Task instructions → The number needed is how many lines of the data hold the string "import". Give that number and nothing more.

Front-end code change data →

※

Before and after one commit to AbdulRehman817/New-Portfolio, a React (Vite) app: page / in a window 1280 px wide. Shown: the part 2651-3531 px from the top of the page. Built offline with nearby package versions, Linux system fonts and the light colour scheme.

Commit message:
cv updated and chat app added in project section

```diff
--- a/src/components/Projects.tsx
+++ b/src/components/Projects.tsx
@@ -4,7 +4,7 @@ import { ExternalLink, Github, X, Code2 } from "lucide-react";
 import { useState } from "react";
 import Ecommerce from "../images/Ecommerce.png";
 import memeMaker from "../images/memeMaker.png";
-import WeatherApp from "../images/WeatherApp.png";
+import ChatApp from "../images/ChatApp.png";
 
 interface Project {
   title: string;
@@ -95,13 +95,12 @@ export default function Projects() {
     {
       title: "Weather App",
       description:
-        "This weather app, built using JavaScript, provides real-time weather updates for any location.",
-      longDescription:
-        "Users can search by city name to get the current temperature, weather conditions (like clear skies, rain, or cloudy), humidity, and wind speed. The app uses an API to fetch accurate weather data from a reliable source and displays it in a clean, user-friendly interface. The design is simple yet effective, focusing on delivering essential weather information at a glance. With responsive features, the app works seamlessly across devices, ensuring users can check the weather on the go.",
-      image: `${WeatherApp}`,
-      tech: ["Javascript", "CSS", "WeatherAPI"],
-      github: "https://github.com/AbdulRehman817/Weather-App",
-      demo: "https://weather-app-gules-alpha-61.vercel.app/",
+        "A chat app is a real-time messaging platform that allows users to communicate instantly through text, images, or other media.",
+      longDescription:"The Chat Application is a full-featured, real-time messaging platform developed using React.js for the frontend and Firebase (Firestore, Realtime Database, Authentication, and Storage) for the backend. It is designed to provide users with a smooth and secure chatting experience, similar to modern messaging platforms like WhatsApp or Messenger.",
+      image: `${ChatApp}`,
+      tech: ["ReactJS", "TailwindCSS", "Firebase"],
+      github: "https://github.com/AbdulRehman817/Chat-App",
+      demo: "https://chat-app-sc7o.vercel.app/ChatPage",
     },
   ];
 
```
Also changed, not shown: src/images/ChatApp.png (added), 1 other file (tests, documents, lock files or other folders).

※

Solved problem → 6